Self-commodification in neoliberalism: bodies, intimacies, emotions
(University of Göttingen)
Paper short abstract:
This paper analyses neo-liberal practices of self-commodification, exploring examples of current-day bodily markets, i.e. sex trade and reproductive trade, in order to discuss how new forms of technology and governmentality can shape commodified bodies, intimacies and emotions.
Paper long abstract:
While humans were exchanged since the beginning of history for the purposes of sexuality and reproduction, religion, labour or scientific inquiry (Scheper-Huges 2002), our contemporary era has seen a rise and extension of the human commodity market, both into new populations and new terrains.
Neoliberal practices of self-commodification, instead of negating the existence of a subject (as was the case in the slave trade) are now based on the very existence of these valorised, thematised selves who actively 'choose' to sell body parts, access to their bodies and different kinds of emotional and intimate labour in the capitalist market, subjugating themselves into regimes of control and harm. In this context, discourses of self-authorship and freedom of choice enable the masking of harsh realities of impoverishment, gross inequalities and economies of extraction, in which bodies and bodily capabilities from the Global South serve the needs and desires of the more affluent populations in the Global North.
Global markets based on technologies of communication, transport and cryopreservation have served as crucial actors in the development of these new forms of commodification of human bodies, intimacies and emotions, enabling abstraction and anonymisation of both buyer and seller; further alienating the seller from her (or his) own personhood, and loading the object-self with fetishised meanings, aspirations, desires.
In our paper we will utilise two examples of body-trade, namely surrogacy and sex-work, in order to explore the novel and the persistent within the commerce of bodies, and in ways of resisting it.

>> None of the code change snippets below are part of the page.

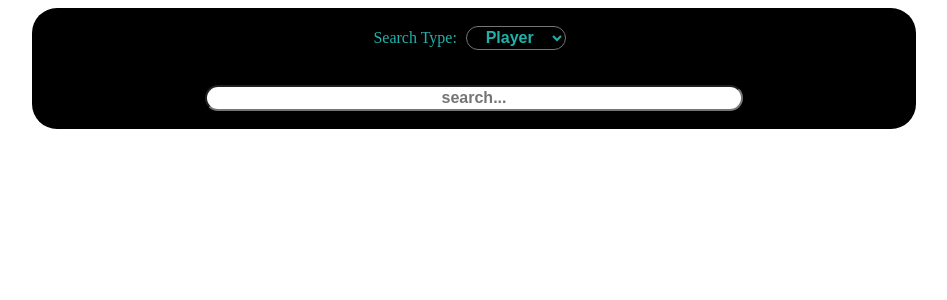
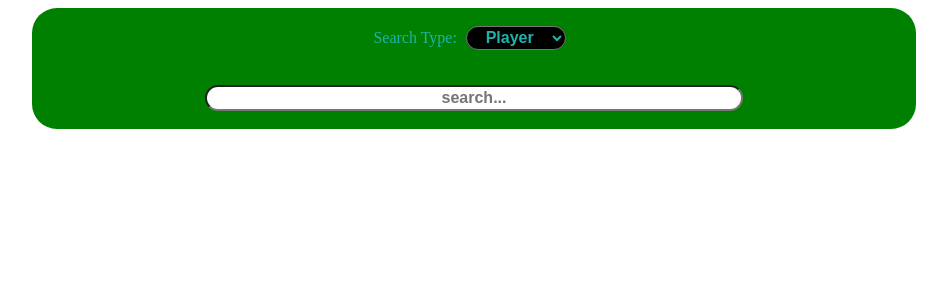
Before and after one commit to magnaniotavio/football-info, a React (Create React App) app: page / in a window 1280 px wide. Shown: the top 300 px of the page, without its empty margins (166-1113 px from the left). Built offline with nearby package versions, Linux system fonts and the light colour scheme.

Commit message:
Changed background color

```diff
--- a/src/components/style.css
+++ b/src/components/style.css
@@ -9,7 +9,7 @@ a{
   }
 
 .header {
-  background-color: black;
+  background-color: green;
   border-radius: 25px;
   text-align: center;
   color: lightseagreen;
```
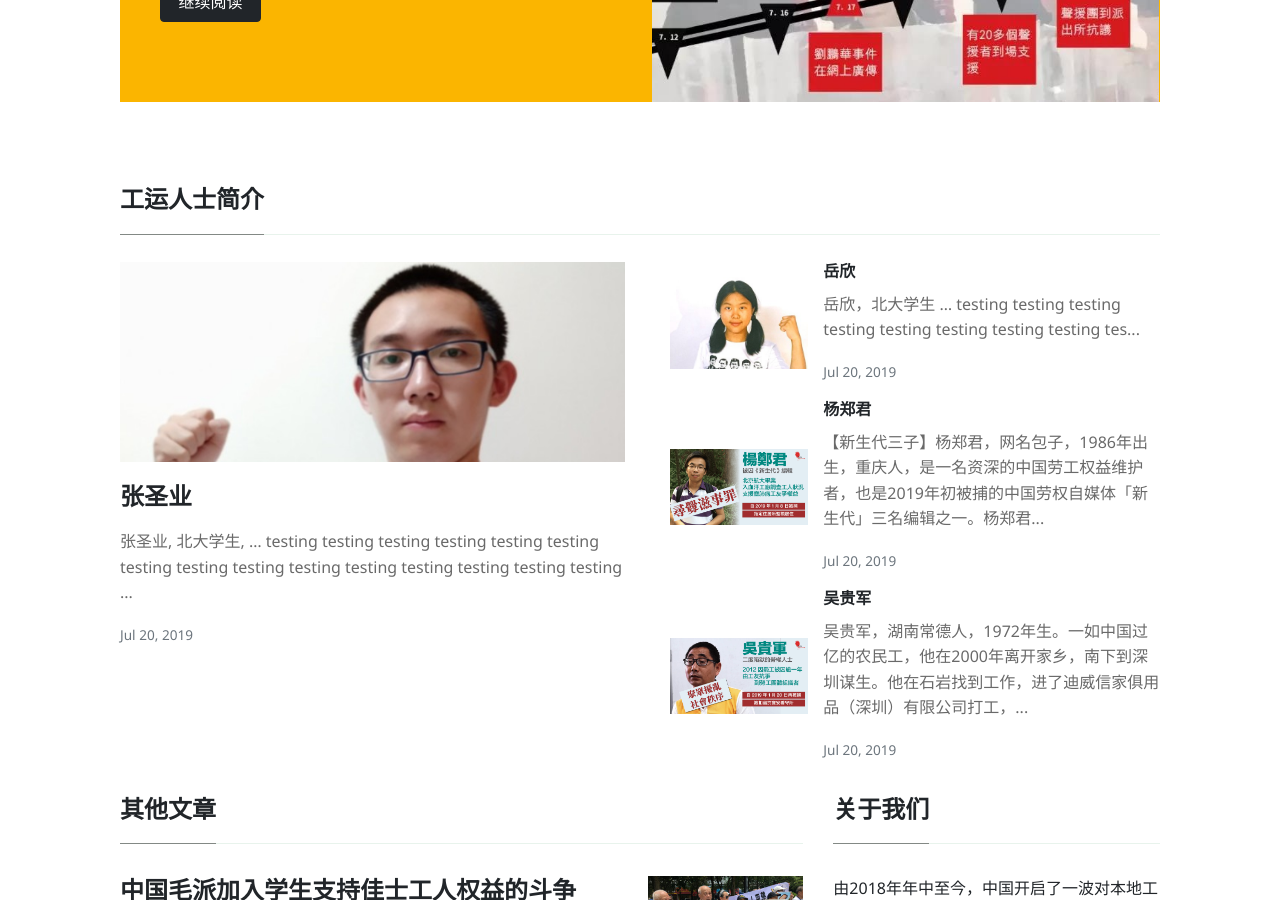
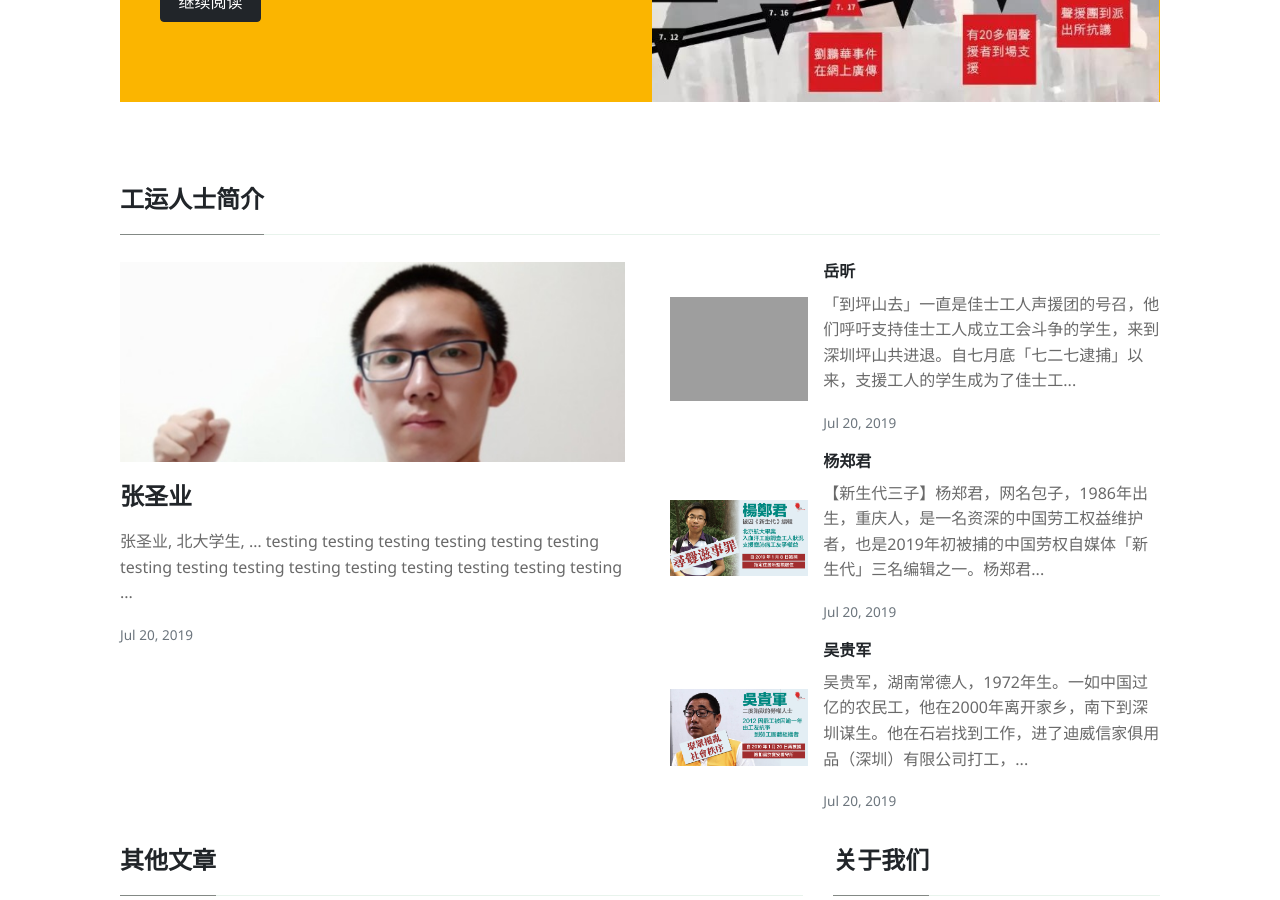
Before and after one commit to laoquan18/laoquan18.github.io, a Jekyll site: the page built from zh/index.html, in a window 1280 px wide and 900 px high, scrolled down 431 px. Built offline with Jekyll 4.4.1, drawn with Linux system fonts in a browser that asks for light colours; nearby versions of some CDN libraries; some of the changed lines change nothing that is shown.

Commit message:
Update 2019-07-20-Yue-Xin_zh.md

```diff
--- a/zh/_posts/2019-07-20-Yue-Xin_zh.md
+++ b/zh/_posts/2019-07-20-Yue-Xin_zh.md
@@ -1,13 +1,35 @@
 ---
 layout: post
-title: "岳欣"
+title: "岳昕"
 date: 2019-07-20
 tags: activists-zh
-image: images/yuexin.jpg
+image: images/yuexin.png
 lang: zh
 lang-ref: 2019-07-20-Yue-Xin
 excerpt_separator: <!--more-->
 
 ---
 
-岳欣，北大学生 ... testing testing testing testing testing testing testing testing testing testing testing testing testing testing testing testing testing testing testing testing testing testing testing testing testing testing testing testing testing testing testing testing testing testing testing testing testing testing testing testing testing testing testing testing testing testing testing testing testing testing testing testing testing testing
+「到坪山去」一直是佳士工人声援团的号召，他们呼吁支持佳士工人成立工会斗争的学生，来到深圳坪山共进退。自七月底「七二七逮捕」以来，支援工人的学生成为了佳士工潮的焦点之一。这场中国南方的工人抗争，得到全国各大学生的联署声援，不少学生身体力行，去到坪山支援运动。在沈梦雨被失踪之后，北大毕业生岳昕成为了声援团的对外代表。她在「八二四清场」那天，跟其余五十多名声援团成员一起被捕，至今尚未能联络。
+
+岳昕的名字为人所识，是今年北大「沈阳事件」中，她与同学向北大追究一宗1988年发生的校园性侵案。当年北大对沈阳警告了事，事隔二十年，受害女生的友人李悠悠在「#metoo运动」的启发下，发公开信揭发事件。虽然南大因此而辞退沈氏，北大却始终对事件三箴其口。及至4月，岳昕与几位同学想到了向大学申请「讯息公开」，要求北大公开其就这宗案件的处理手法。
+
+面对一封「讯息公开」的申请函，作为公营机构的北大，不但没有依据程序批发文件，反而多番滋扰几位学生，逼令她们将申请退回。北大向她的家人施压，又有意无意暗示她的申请会影响其学位资格，甚至将事件提升到「颠覆」的层次。她公开北大对她的打压，被疯狂删帖的公开信，最终上载在「区块链」的交易讯息中，反令中国政府无可奈何。这信我们或许还未读，利用「区块链」抗争的新闻标题，却已传遍大家的Facebook。
+
+在北大Metoo事件之前，她已在《南方周末》当专栏作者，以木田无花的笔名发表文章。她在访问中自言自己中学时是「自由派」，到大学以后，慢慢往左转，成为了一个马克思主义者。
+
+南下到深圳支援运动，对岳昕而言或许并不太远。她在2015年就曾到云南「支教」（支援教学工作），又曾经到更南方的印尼当交换生。她为云南学生带来的教育别开生面，她关心到西部地区农村儿童的性别教育不足，入城工作的农村女生，往往遭到性骚扰以至侵犯，都忍气吞声，不懂反抗；在中国，15至24岁的未婚女生之中，有百分之四怀有身孕。对着一群农村初中女生，她用青瓜教导使用安全套的方法。在中国以至香港，这一条青瓜，都够炸开保守的教育体系了。她的课，既谈女生保护自己的方法，导引她们防止校园性骚扰，又开放学生谈论禁忌的言路，引起了媒体的关注讨论。
+
+在北大，岳昕主修的是外语系印尼语，千岛之国的语言。然后她到了雅加达交换一年。印尼的大学，她认识了当地的左翼学生社团，纪录了首都街头的五一游行。「反共」是印尼至今为止最重要的「政治正确」之一，但工人、农民运动仍然活跃不息。岳昕印尼语流利，以中文发表了不少印尼左翼历史的文章。
+
+<div style="text-align:center"><img src="/images/yuexin1.jpeg" width="90%"/><br>雅加达的五一游行（木田无花摄｜来自时代先锋网）</div><br>
+
+北大的「马会」（马克思主义读书组），读者或许今年略有所闻。一群学生因阅读马克思主义过于认真，竟遭到官方打压。当时被追捕的八人之中，其中一位便是佳士抗争中被捕的时代先锋编辑顾佳悦。她们在北大相识，岳昕视她为启发的战友。北大的左翼学生一直关心校内的工人权利，2015年和2018年，学生都分别发表后勤工人调研报告。2016年，北大发生沙特图书馆工人讨薪事件，想必也影响到一代「北大马会」的学生。
+
+佳士工潮中「到坪山去」的学生团，代表了一代不甘为奴的青年之声。他们大力摆脱自身既有的精英光环，有时自省得有几分过分（例如将自己的出身称作「原罪」），但背后代表的是这群学生与工人阶级共进退的运动想像。在这场运动之中，女权、底层的权利，不会置放在边缘的位置。
+
+「车厢内的人／有责任尽量向前行」，像岳昕这一辈，听的是My Little Airport，在一河之隔的深圳抵抗着。
+
+
+
+<em>图文转自红气球网： <http://redballoonsolidarity.org/3157/></em>
```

Changing intimate exchanges and emerging forms of resistance to intensified self-commodification